The classic landmark of Columbia Heights is the Tivoli Theatre, a beautiful old movie theater from 1924. Since the opening of the DC USA mall in 2008, the latter seems to have stolen the show, though. DC USA hosts massive stores such as Target, Bed Bath & Beyond, and Best Buy. Next door, there is also Giant Food, a huge supermarket that is open 24/7. You would typically find all these major retailers only in the outskirts of cities surrounded by huge parking lots, not in a densely populated area next to a metro station. This makes me think of the mall in Ruoholahti: suburban services for urban people without cars! Luckily, the local restaurant scene resembles more that of Kallio, with gems like Sticky Fingers, a vegan bakery.
The history of Columbia Heights is fascinating and eventful. In the early 1800s, the area was still preferred mainly by cows, but in the early 1900s, it was preferred by some of Washington’s wealthiest and most influential people. Four street car lines provided transportation to downtown. From the late 1940s to mid 1960s, African American residents began to buy apartment buildings previously owned by whites, and Columbia Heights became a middle-class African American neighborhood. In 1968, following the assassination of Martin Luther King, Jr., riots ravaged in the neighborhood, and many homes and shops remained vacant for decades.
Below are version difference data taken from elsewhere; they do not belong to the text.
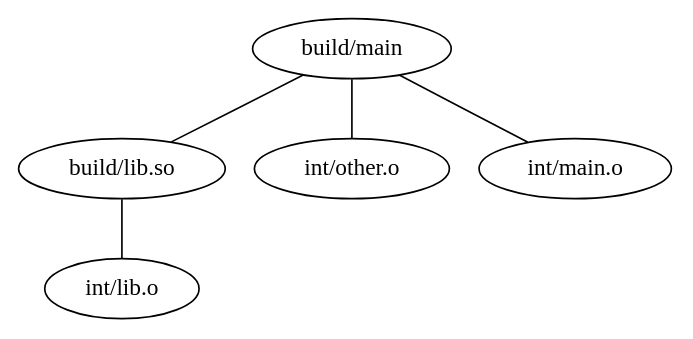
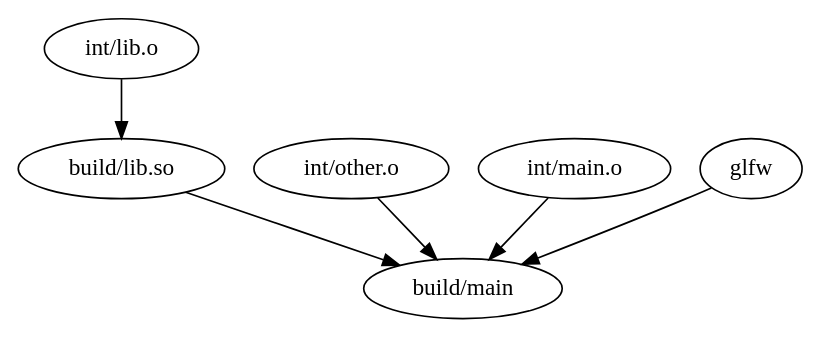
One commit to ludviggunne/rubuild changed the diagram in example/graph.dot. Above: the diagram before and after it, drawn with Graphviz. The commit also changed 4 other files, not shown here.

Commit message:
Added system libs to graph, made graph directed

```diff
--- a/example/graph.dot
+++ b/example/graph.dot
@@ -1,12 +1,14 @@
-graph DependencyTree {
+digraph DependencyTree {
     "build/main"[]
     "build/lib.so"[]
     "int/lib.o"[]
     "int/other.o"[]
     "int/main.o"[]
+    "glfw"
 
-    "build/main" -- "int/main.o"[]
-    "build/main" -- "int/other.o"[]
-    "build/main" -- "build/lib.so"[]
-    "build/lib.so" -- "int/lib.o"[]
+    "int/main.o" -> "build/main"[]
+    "int/other.o" -> "build/main"[]
+    "build/lib.so" -> "build/main"[]
+    "glfw" -> "build/main"
+    "int/lib.o" -> "build/lib.so"[]
 }
```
After the Columbia Heights Metro station was opened in 1999, the area started to gentrify, and during the past years it has been one of the fastest gentrifying neighborhoods in the United States. According to Wikipedia, even despite the recent gentrification Columbia Heights still is Washington’s most ethnically and economically diverse neighborhood. In 2010, 43.5% of the population was African American; 28.1% Hispanic; 22.9% White; 3.2% Asian; with the remaining 2% belonging to other groups.
My new home is diverse too: All my roommates have US passports, but they have roots at least in Russia, Ethiopia, California, France, England, Cyprus and Sicily – and there are just four of them! (It is actually quite unique here in DC to be a Finn who was born in Finland, grew up in Finland, has Finnish parents, and even Finnish grandparents.) The five of us share a house with three floors and a nice patio. Compared to Finland where living in shared houses and apartments after graduation has traditionally been considered relatively hippie or even left-wing, it is very common over here. For me, it was absolutely the preferred option: so much cheaper, and most importantly so much more fun!
In our house, on the ground floor there is a kitchen, a dining room, and a living room – equipped with a projector instead of a TV, just like in my castle in Helsinki. Bedrooms, including my small, sunny basecamp, are upstairs. I was conveniently able to buy nearly all the furniture I needed from the cool Bulgarian NASA scientist who rented the room before me. The basement is the kingdom of one of the roommates (and his pet snake), but additionally there is the laundry room, and a sauna. Yes, a sauna, can you believe it? I mean who would’ve thought that I end up living in a house that has a sauna in DC?